Episode 95 – Postcards from Regensburg

NOTE: These travel pictures are from travels prior to us becoming nomadic in 2018. Like most of the world, we are staying put right now until the threat from COVID19 is either over or preventable via a vaccine.

Sailing on the Danube from Nuremberg to Regensburg, we travelled past the imposing Befreiungshalle Kelheim (Kelheim Liberation Hall), completed in 1863 on a commission by King Ludwig I as a memorial for the victorious battles against Napoleon in the Wars of Liberation 1813-1815. On the exterior are 18 colossal statues representing the German tribes. If we ever return to Kelheim, I’d love to tour the interior, where 34 white marble goddesses of victory join hands in a dance, supporting 17 gold-plated shields said to be made from the bronze of melted-down guns.

It was also a route that took us through one of the Danube locks in daylight, allowing us to see its workings (unusual for our itinerary, which involved sailing between cities mostly overnight – in total, on the Rhine, Danube, and Main Rivers, we traversed 68 locks!)

The day’s goal was Regensburg, an important city of the Danube since Roman times, as evidenced by the remains of the east tower of the Praetorian Gate, incorporated into one of the “new” residences.

The 12th century stone bridge, with its 16 arches, was erected around 1135 AD to replace a wooden bridge built by Charlemagne, and was the only bridge across the Danube from Regensburg until the 1930’s. While we were there in 2013 it was closed to vehicles so that it could undergo repairs. Pedestrians and bicyclists were still being allowed to use it.

The mediaeval Altstadt (old town) remains nearly intact, not having suffered much damage during WWII. Regensburg was both a bishopric and an imperial city until 1803, and the quality of the architecture reflects its prosperity.

Gothic St. Peter’s Cathedral opened in 1530, but was under construction over a period of around 300 years beginning in the 1200’s.

Darn. (Or hooray, depending on which of us you were to ask.) Shops are closed on Sundays, so all I could do was window-shop.
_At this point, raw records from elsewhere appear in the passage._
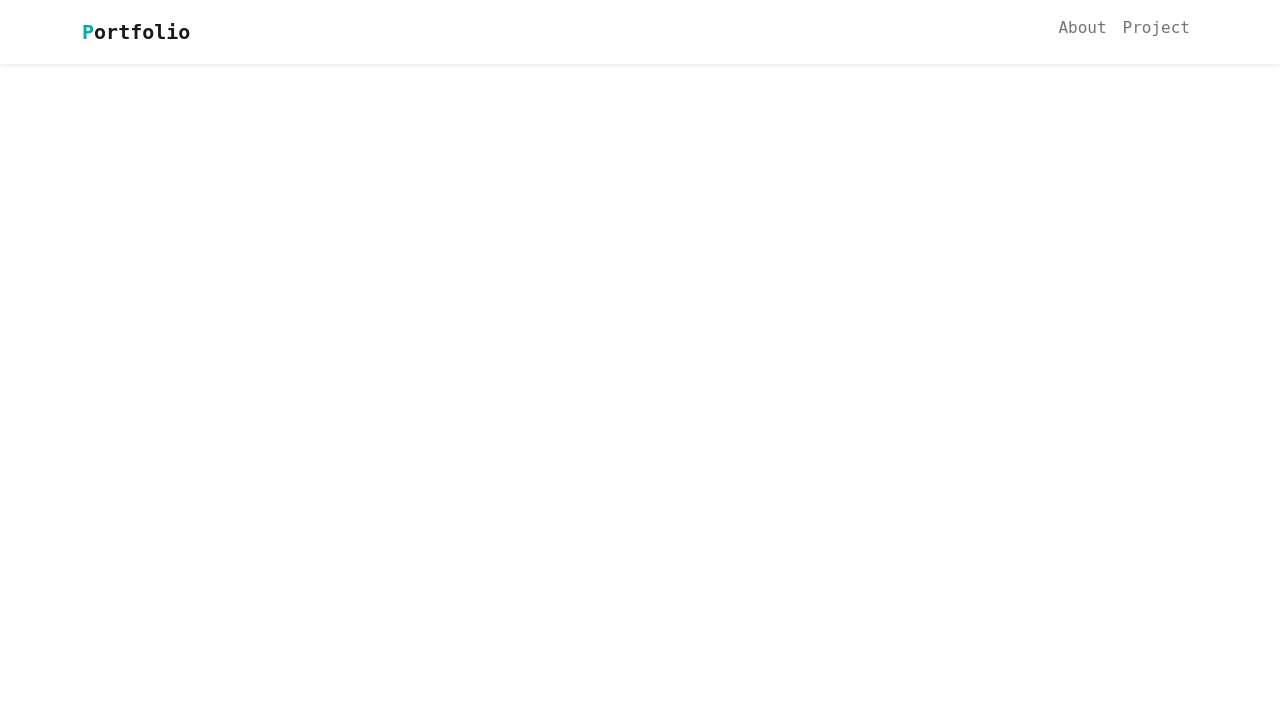
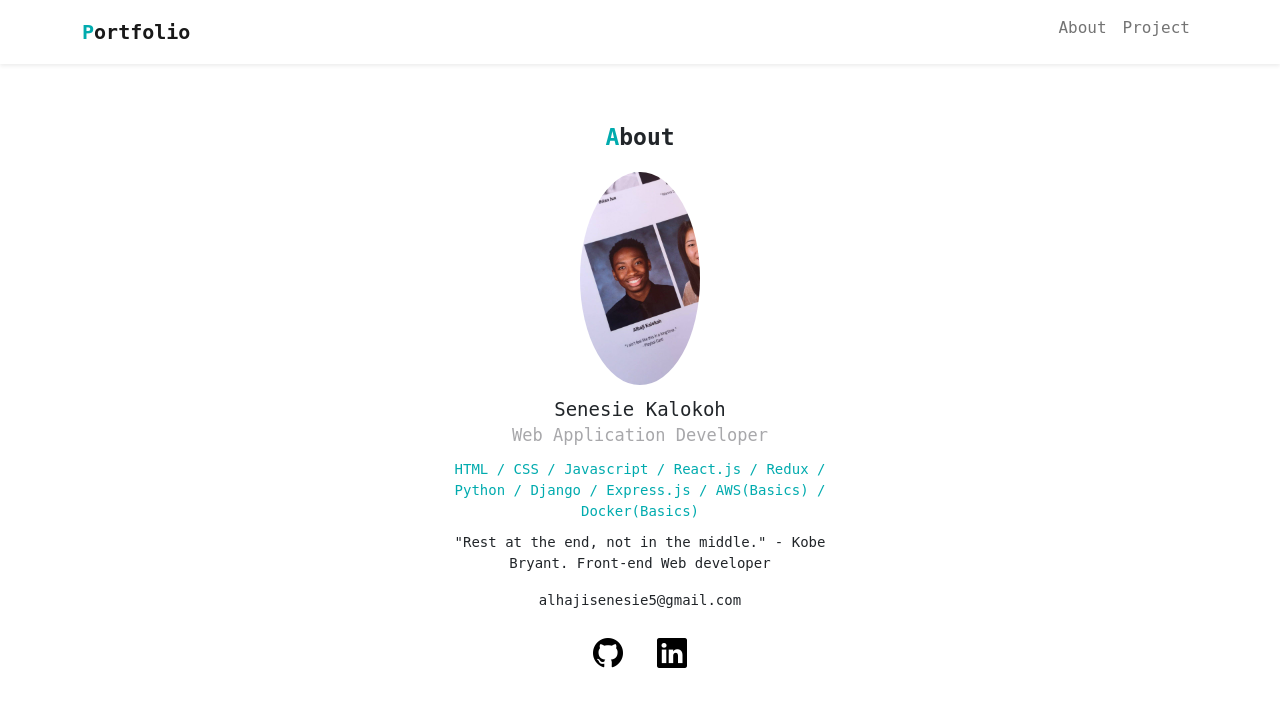
Before and after one commit to senesiekalokoh/Portfolio, a PHP site: page / in a window 1280 px wide. Shown: the top 707 px of the page. Run offline with PHP 8.4, Linux system fonts and the light colour scheme.

Commit message:
Added the about section

```diff
--- a/index.html
+++ b/index.html
@@ -3,7 +3,8 @@
 
   <head>
       <meta charset="utf-8">
-      <meta name="viewport" content="width=devicewidth, initial-scale=1">
+      <meta name="viewport" content="width=device-width, initial-scale=1">
+      <link rel="stylesheet" href="https://cdn.jsdelivr.net/npm/bootstrap-icons@1.8.1/font/bootstrap-icons.css">
       <link rel="icon" type="image/png" href="img/techis-logo.png">
       <link href="https://cdn.jsdelivr.net/npm/bootstrap@5.1.3/dist/css/bootstrap.min.css" rel="stylesheet" integrity="sha384-1BmE4kWBq78iYhFldvKuhfTAU6auU8tT94WrHftjDbrCEXSU1oBoqyl2QvZ6jIW3" crossorigin="anonymous">
       <link rel="stylesheet" href="style.css">
@@ -20,7 +21,7 @@
                     <div class="collapse navbar-collapse" id="navbarToggler">
                 <ul class="navbar-nav ms-auto mb-2">
                     <li class="nav-item">
-                        <a class="nav-link font- black"  href="#about">About</a>
+                        <a class="nav-link font-black"  href="#about">About</a>
                     </li>
                     <li class="nav-item">
                         <a class="nav-link font-black" href="#project">Project</a>
@@ -31,6 +32,21 @@
         </div>
       </nav>
 
+      <div id="about">
+        <h2><span class="font-primary">A</span>bout</h2>
+        <img src="img/IMG_0023.JPG">
+        <div class="name">Senesie Kalokoh</div>
+        <div class="vocation">Web Application Developer</div>
+        <div class="skills">HTML / CSS / Javascript / React.js / Redux / Python / Django / Express.js / AWS(Basics) / Docker(Basics)</div>
+        <p>
+            "Rest at the end, not in the middle." - Kobe Bryant. Front-end Web developer
+        </p>
+        <div class="email">alhajisenesie5@gmail.com</div>
+        <div class="icons">
+            <a href="#"><i class="bi bi-github"></i></a>
+            <a href="#"><i class="bi bi-linkedin ms-3"></i></a>
+
+      </div>
     <script src="https://cdn.jsdelivr.net/npm/bootstrap@5.1.3/dist/js/bootstrap.bundle.min.js" integrity="sha384-ka7Sk0Gln4gmtz2MlQnikT1wXgYsOg+OMhuP+IlRH9sENBO0LRn5q+8nbTov4+1p" crossorigin="anonymous"></script>
 </body>
 
--- a/style.css
+++ b/style.css
@@ -16,3 +16,56 @@ body{
     font-size: 20px;
     font-weight: bold;
 }
+p{
+    font-size: 14px;
+}
+
+h2 {
+    font-weight: bold;
+    font-size: 23px;
+    margin-bottom: 20px;
+}
+a.font-black {
+    color: #000;
+
+}
+#about {
+    margin: 60px auto;
+    max-width: 400px;
+    text-align: center;
+}
+#about img{
+    border-radius: 50%;
+    width: 120px;
+    margin-bottom: 10px;
+}
+
+#about .name {
+    font-size: 19px;
+}
+
+#about .vocation {
+    font-size: 17px;
+    color: #A8A8AB;
+    margin-bottom: 10px;
+}
+
+#about .skills {
+    font-size: 14px;
+    color: #00abae;
+    margin-bottom: 10px;
+}
+
+#about .email {
+    margin-top: 14px;
+    font-size: 14px;
+}
+
+#about .icons {
+    margin: 20px;
+    font-size: 30px;
+}
+
+#about .icons a{
+    color: rgb(0, 0, 0);
+}
```
Also changed, not shown: img/IMG_0023.JPG (added).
To be truthful, we do not buy souvenirs, since we don’t have a home in which to store “stuff” … but I was sorely tempted by the Trachten (traditional costumes), and the most beautiful amber jewellery that I’ve ever seen – BOTH of which are acceptable formal wear all over Germany and Austria.
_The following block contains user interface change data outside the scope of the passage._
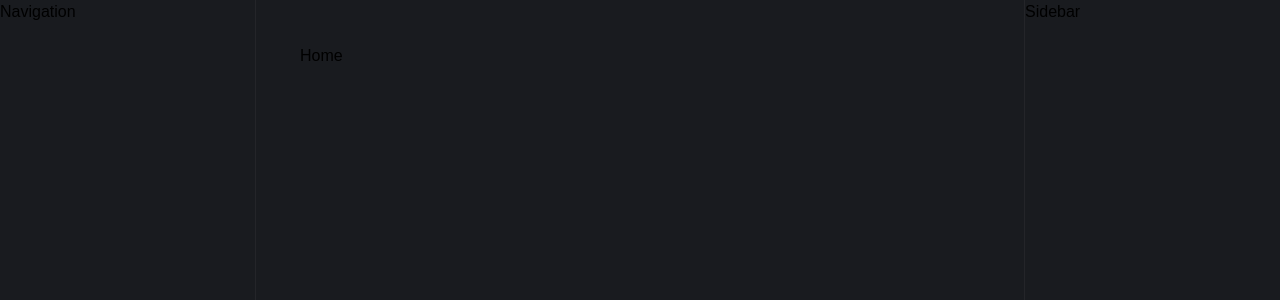
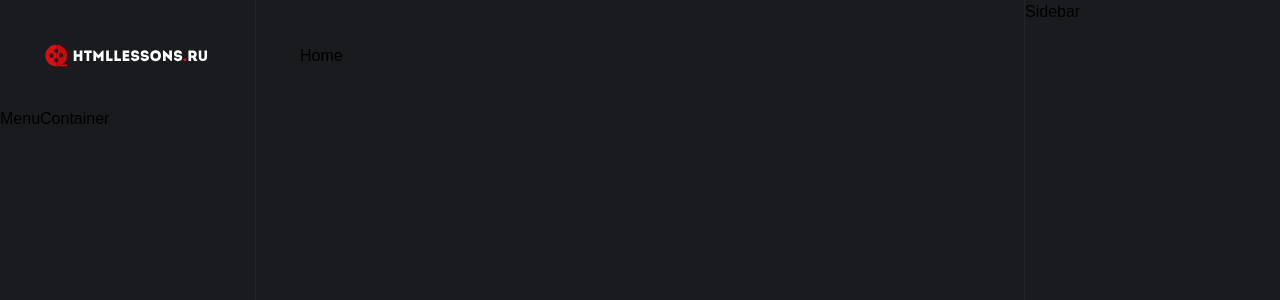
Before and after one commit to AlexKuv/online-cinema_training, a Next.js app in the folder client/: page / in a window 1280 px wide. Shown: the top 300 px of the page. Built offline with nearby package versions, Linux system fonts and the light colour scheme.

Commit message:
basic navigation layout

```diff
--- /dev/null
+++ b/client/app/components/layout/Navigation/Logo.tsx
@@ -0,0 +1,21 @@
+import Image from 'next/image'
+import Link from 'next/link'
+import { FC } from 'react'
+
+import logoImage from '@/assets/images/logo.svg'
+
+const Logo: FC = () => {
+  return (
+    <Link href="/" className="px-layout mb-10 block">
+      <Image
+        src={logoImage}
+        width={247}
+        height={34}
+        alt="Online cinema"
+        draggable={false}
+      />
+    </Link>
+  )
+}
+
+export default Logo
--- /dev/null
+++ b/client/app/components/layout/Navigation/MenuContainer/MenuContainer.tsx
@@ -0,0 +1,7 @@
+import { FC } from 'react'
+
+const MenuContainer: FC = () => {
+  return <div>MenuContainer</div>
+}
+
+export default MenuContainer
--- a/client/app/components/layout/Navigation/Navigation.module.css
+++ b/client/app/components/layout/Navigation/Navigation.module.css
@@ -0,0 +1,3 @@
+.navigation {
+  @apply py-layout;
+}
--- a/client/app/components/layout/Navigation/Navigation.tsx
+++ b/client/app/components/layout/Navigation/Navigation.tsx
@@ -1,9 +1,17 @@
 import { FC } from 'react'
+
+import Logo from './Logo'
+import MenuContainer from './MenuContainer/MenuContainer'
 
 import styles from './Navigation.module.css'
 
 const Navigation: FC = () => {
-  return <div>Navigation</div>
+  return (
+    <div className={styles.navigation}>
+      <Logo />
+      <MenuContainer />
+    </div>
+  )
 }
 
 export default Navigation
```
Also changed, not shown: client/app/assets/images/logo.svg (added).
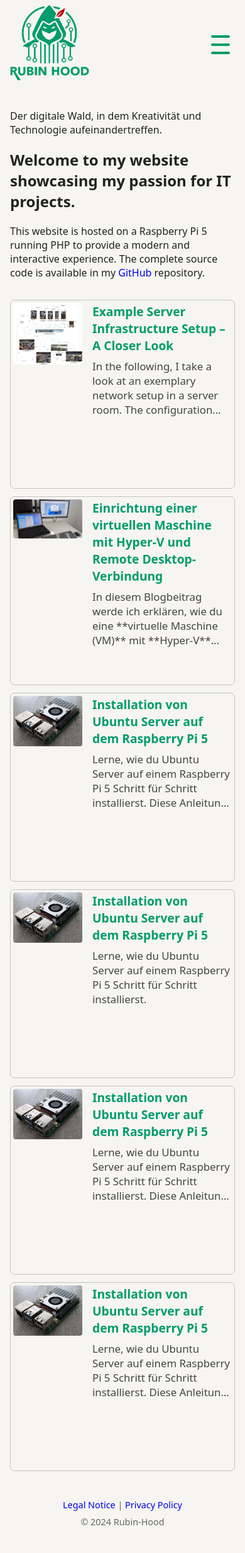
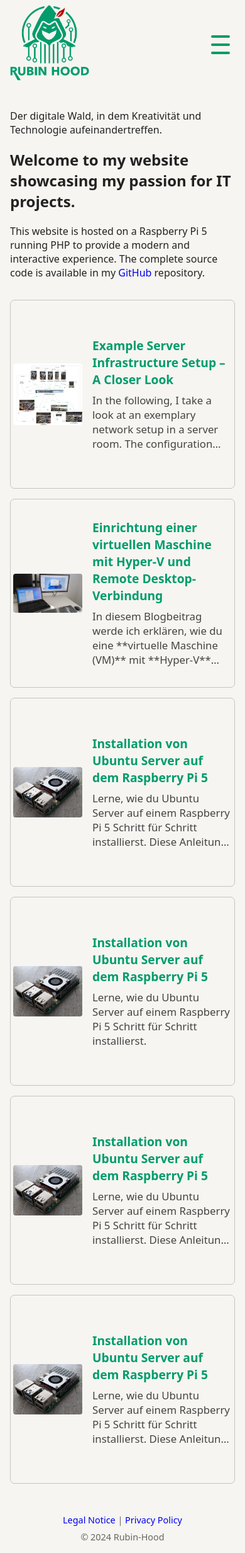
Before and after one commit to rubin-hood/rubinhood-blog, a Jekyll site: the page built from index.md, in a window 390 px wide. Shown: the whole page at 63% size. Built offline with Jekyll 4.4.1, drawn with Linux system fonts in a browser that asks for light colours; before the commit the page ends 2442 px from its top, so only the background shows below that.

Commit message:
Update style.css

```diff
--- a/assets/css/style.css
+++ b/assets/css/style.css
@@ -368,13 +368,7 @@ footer {
     width: 95vw;                 /* Genau 95% der Viewport-Breite */
     box-sizing: border-box;      /* Padding/Border zählen zur Breite */
     padding: 0.5rem;             /* Weniger Innenabstand, wirkt kompakter */
-    align-items: flex-start; /* Bild und Text oben bündig */
-    min-height: 140px;  /* Passe auf Wunsch an! */
-    margin-bottom: 0.75rem;  /* vorher z.B. 1rem */
-  }
-
-  .blog-card .card-img {
-    align-items: flex-start; /* Bild oben ausrichten statt zentrieren */
+    min-height: 120px;  /* Passe auf Wunsch an! */
   }
 
   /* Startseiten-Karten besonders breit darstellen, aber nie größer als 600px */
```
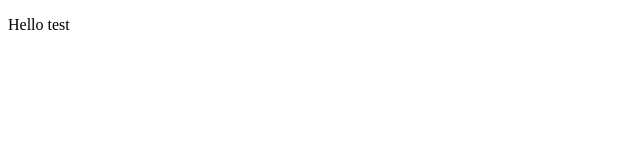
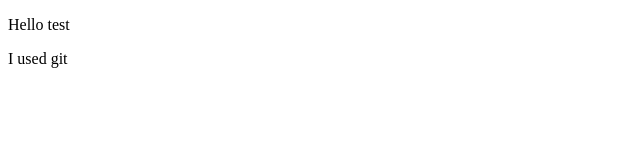
Before and after one commit to Anarkina/test_first, a plain HTML site: page index.html in a window 1280 px wide. Shown: the full height of the page, 0-640 px from the left. Drawn offline with Linux system fonts and the light colour scheme.

Commit message:
Second commit

```diff
--- a/index.html
+++ b/index.html
@@ -7,5 +7,6 @@
 </head>
 <body>
     <p>Hello test</p>
+    <p>I used git </p>
 </body>
 </html>
```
I guess we’ll just have to go back someday!

Leave a Reply

Fill in your details below or click an icon to log in:

WordPress.com Logo

You are commenting using your WordPress.com account. Log Out /  Change )

Facebook photo

You are commenting using your Facebook account. Log Out /  Change )

Connecting to %s